The southern African nation has had to rely on domestic taxes and borrowings to fund its national budget since international institutions stopped lending to President Robert Mugabe's government, which owes more than $7 billion in arrears.
The treasury said in a January-March report that the government's domestic borrowings stood at $4.034 billion at the end of the first quarter, up 40.2 percent from the prior year.
Mugabe's government has struggled to pay its workers due to a financial squeeze and earlier this year said it would borrow $180 million locally to pay outstanding bonuses for 2016 after civil servants threatened to go on strike.
The budget deficit stood at $230 million during the first quarter after the government spent $1.1 billion against revenue of $869 million.
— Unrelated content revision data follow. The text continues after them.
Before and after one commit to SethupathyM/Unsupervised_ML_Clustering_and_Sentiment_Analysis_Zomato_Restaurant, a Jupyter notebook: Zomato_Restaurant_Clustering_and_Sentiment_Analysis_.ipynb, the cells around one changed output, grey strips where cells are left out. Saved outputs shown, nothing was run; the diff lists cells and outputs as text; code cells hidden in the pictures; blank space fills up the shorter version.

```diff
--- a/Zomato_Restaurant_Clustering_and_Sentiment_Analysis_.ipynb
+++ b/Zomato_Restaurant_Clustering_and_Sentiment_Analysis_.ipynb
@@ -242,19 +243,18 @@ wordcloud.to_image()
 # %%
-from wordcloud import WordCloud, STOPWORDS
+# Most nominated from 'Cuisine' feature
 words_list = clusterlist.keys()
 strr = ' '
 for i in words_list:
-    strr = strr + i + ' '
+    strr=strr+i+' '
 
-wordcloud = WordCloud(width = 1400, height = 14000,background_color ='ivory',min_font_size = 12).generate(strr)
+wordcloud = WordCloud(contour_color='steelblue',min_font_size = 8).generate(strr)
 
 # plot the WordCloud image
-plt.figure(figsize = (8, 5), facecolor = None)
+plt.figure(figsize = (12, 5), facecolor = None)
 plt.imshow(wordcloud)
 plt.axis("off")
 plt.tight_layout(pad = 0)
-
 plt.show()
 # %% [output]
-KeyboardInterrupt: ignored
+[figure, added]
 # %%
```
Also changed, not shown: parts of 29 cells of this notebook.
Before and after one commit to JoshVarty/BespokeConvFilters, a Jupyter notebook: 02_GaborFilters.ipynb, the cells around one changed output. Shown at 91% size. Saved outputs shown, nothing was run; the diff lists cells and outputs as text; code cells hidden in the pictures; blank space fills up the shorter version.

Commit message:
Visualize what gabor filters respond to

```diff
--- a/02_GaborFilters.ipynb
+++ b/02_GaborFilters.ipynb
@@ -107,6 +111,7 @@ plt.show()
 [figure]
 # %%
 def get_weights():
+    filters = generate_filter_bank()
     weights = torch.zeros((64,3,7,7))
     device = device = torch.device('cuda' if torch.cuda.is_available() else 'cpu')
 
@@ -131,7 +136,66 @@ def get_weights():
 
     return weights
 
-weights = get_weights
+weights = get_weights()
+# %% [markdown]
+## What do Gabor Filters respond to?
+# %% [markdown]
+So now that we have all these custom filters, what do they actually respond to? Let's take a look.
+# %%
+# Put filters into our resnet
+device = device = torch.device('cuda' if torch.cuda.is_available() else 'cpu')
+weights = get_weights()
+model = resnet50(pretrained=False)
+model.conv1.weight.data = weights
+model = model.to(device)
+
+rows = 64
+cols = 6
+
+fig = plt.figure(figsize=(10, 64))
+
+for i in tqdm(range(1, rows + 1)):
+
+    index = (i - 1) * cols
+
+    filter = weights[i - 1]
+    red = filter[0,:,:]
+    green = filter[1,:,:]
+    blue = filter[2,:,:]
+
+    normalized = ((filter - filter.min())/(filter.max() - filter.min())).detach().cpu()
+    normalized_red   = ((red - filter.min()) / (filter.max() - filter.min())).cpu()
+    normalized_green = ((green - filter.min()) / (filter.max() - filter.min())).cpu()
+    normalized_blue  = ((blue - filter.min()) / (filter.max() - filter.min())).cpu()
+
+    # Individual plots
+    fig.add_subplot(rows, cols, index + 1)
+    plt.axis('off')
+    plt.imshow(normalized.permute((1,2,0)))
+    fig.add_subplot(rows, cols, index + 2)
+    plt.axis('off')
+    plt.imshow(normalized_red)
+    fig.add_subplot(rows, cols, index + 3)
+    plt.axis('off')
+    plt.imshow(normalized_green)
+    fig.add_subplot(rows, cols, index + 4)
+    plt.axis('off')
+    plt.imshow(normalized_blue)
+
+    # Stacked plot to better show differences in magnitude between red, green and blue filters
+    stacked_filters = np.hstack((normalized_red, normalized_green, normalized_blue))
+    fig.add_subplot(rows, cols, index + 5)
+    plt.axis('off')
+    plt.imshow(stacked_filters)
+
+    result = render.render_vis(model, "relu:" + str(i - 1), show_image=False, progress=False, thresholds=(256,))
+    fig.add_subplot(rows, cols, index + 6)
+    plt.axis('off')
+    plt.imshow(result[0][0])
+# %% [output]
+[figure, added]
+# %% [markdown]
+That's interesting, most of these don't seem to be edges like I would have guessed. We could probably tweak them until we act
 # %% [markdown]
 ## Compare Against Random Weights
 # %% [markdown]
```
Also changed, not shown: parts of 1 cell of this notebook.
More than 60 percent of the revenue was used to pay state wages.
The treasury however said it expected economic growth of 3.7 percent this year, over double its previous forecast of 1.7 percent, on the back of improved performances in agriculture and mining.
Output of the staple maize is forecast at 2.1 million tonnes this year, from 511,000 tonnes in 2016, when Zimbabwe was hit by a devastating drought that left more than 4 million people in need of food aid.
Earnings from mining, the biggest foreign currency earner, are forecast to reach $3 billion this year due to higher commodity prices, the treasury said. (Reporting by MacDonald Dzirutwe; Editing by Ed Stoddard)